"""
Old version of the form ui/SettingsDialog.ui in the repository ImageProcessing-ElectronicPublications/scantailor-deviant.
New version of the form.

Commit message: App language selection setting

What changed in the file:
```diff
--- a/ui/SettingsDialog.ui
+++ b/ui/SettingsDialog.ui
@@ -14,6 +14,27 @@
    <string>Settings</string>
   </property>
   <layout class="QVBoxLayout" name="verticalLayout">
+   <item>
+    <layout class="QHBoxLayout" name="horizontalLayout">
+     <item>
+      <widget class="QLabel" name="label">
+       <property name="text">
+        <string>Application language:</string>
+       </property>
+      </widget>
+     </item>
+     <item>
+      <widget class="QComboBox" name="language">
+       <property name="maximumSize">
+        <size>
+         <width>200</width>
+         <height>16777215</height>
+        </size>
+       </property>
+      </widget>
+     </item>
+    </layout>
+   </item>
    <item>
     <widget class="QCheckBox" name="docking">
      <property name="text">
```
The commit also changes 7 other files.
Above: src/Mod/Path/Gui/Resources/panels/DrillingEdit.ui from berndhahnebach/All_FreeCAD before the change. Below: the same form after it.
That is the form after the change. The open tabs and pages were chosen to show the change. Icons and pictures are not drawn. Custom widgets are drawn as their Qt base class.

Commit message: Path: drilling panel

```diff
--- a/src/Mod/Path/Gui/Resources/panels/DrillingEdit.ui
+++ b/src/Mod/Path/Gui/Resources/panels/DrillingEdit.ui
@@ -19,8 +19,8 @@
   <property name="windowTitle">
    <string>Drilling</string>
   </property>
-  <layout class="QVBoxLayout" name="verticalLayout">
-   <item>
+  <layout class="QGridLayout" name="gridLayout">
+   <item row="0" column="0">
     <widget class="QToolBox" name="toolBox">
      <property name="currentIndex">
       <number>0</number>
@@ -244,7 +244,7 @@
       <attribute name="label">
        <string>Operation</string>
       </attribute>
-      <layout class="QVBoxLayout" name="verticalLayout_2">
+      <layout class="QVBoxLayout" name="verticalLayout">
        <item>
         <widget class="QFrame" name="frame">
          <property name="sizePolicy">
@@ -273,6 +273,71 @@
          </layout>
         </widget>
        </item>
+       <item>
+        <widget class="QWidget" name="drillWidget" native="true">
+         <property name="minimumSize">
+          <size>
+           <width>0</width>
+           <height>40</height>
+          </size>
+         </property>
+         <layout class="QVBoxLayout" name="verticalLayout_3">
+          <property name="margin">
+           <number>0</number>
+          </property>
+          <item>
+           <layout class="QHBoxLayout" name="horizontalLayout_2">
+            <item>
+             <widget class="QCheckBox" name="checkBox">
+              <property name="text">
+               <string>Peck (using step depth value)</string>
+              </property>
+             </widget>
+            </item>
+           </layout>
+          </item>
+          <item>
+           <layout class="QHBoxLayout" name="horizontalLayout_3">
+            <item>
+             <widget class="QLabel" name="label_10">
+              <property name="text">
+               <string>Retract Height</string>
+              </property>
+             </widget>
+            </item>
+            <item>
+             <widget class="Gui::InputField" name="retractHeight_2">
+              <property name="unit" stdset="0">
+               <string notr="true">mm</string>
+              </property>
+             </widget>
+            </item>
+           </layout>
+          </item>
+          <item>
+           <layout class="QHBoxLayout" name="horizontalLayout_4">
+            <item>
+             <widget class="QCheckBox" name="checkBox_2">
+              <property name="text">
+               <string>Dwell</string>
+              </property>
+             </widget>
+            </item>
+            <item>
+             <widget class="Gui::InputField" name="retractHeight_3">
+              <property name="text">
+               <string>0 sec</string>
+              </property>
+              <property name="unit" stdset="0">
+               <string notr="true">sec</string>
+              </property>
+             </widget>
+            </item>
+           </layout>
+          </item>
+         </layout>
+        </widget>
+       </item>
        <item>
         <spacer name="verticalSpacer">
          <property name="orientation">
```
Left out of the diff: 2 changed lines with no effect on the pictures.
"""
» **What you are asked to do**: All records are to be retyped precisely.

» **Output for this exercise**:
Old version of the form ui/SettingsDialog.ui in the repository ImageProcessing-ElectronicPublications/scantailor-deviant.
New version of the form.

Commit message: App language selection setting

What changed in the file:
```diff
--- a/ui/SettingsDialog.ui
+++ b/ui/SettingsDialog.ui
@@ -14,6 +14,27 @@
    <string>Settings</string>
   </property>
   <layout class="QVBoxLayout" name="verticalLayout">
+   <item>
+    <layout class="QHBoxLayout" name="horizontalLayout">
+     <item>
+      <widget class="QLabel" name="label">
+       <property name="text">
+        <string>Application language:</string>
+       </property>
+      </widget>
+     </item>
+     <item>
+      <widget class="QComboBox" name="language">
+       <property name="maximumSize">
+        <size>
+         <width>200</width>
+         <height>16777215</height>
+        </size>
+       </property>
+      </widget>
+     </item>
+    </layout>
+   </item>
    <item>
     <widget class="QCheckBox" name="docking">
      <property name="text">
```
The commit also changes 7 other files.
Above: src/Mod/Path/Gui/Resources/panels/DrillingEdit.ui from berndhahnebach/All_FreeCAD before the change. Below: the same form after it.
That is the form after the change. The open tabs and pages were chosen to show the change. Icons and pictures are not drawn. Custom widgets are drawn as their Qt base class.

Commit message: Path: drilling panel

```diff
--- a/src/Mod/Path/Gui/Resources/panels/DrillingEdit.ui
+++ b/src/Mod/Path/Gui/Resources/panels/DrillingEdit.ui
@@ -19,8 +19,8 @@
   <property name="windowTitle">
    <string>Drilling</string>
   </property>
-  <layout class="QVBoxLayout" name="verticalLayout">
-   <item>
+  <layout class="QGridLayout" name="gridLayout">
+   <item row="0" column="0">
     <widget class="QToolBox" name="toolBox">
      <property name="currentIndex">
       <number>0</number>
@@ -244,7 +244,7 @@
       <attribute name="label">
        <string>Operation</string>
       </attribute>
-      <layout class="QVBoxLayout" name="verticalLayout_2">
+      <layout class="QVBoxLayout" name="verticalLayout">
        <item>
         <widget class="QFrame" name="frame">
          <property name="sizePolicy">
@@ -273,6 +273,71 @@
          </layout>
         </widget>
        </item>
+       <item>
+        <widget class="QWidget" name="drillWidget" native="true">
+         <property name="minimumSize">
+          <size>
+           <width>0</width>
+           <height>40</height>
+          </size>
+         </property>
+         <layout class="QVBoxLayout" name="verticalLayout_3">
+          <property name="margin">
+           <number>0</number>
+          </property>
+          <item>
+           <layout class="QHBoxLayout" name="horizontalLayout_2">
+            <item>
+             <widget class="QCheckBox" name="checkBox">
+              <property name="text">
+               <string>Peck (using step depth value)</string>
+              </property>
+             </widget>
+            </item>
+           </layout>
+          </item>
+          <item>
+           <layout class="QHBoxLayout" name="horizontalLayout_3">
+            <item>
+             <widget class="QLabel" name="label_10">
+              <property name="text">
+               <string>Retract Height</string>
+              </property>
+             </widget>
+            </item>
+            <item>
+             <widget class="Gui::InputField" name="retractHeight_2">
+              <property name="unit" stdset="0">
+               <string notr="true">mm</string>
+              </property>
+             </widget>
+            </item>
+           </layout>
+          </item>
+          <item>
+           <layout class="QHBoxLayout" name="horizontalLayout_4">
+            <item>
+             <widget class="QCheckBox" name="checkBox_2">
+              <property name="text">
+               <string>Dwell</string>
+              </property>
+             </widget>
+            </item>
+            <item>
+             <widget class="Gui::InputField" name="retractHeight_3">
+              <property name="text">
+               <string>0 sec</string>
+              </property>
+              <property name="unit" stdset="0">
+               <string notr="true">sec</string>
+              </property>
+             </widget>
+            </item>
+           </layout>
+          </item>
+         </layout>
+        </widget>
+       </item>
        <item>
         <spacer name="verticalSpacer">
          <property name="orientation">
```
Left out of the diff: 2 changed lines with no effect on the pictures.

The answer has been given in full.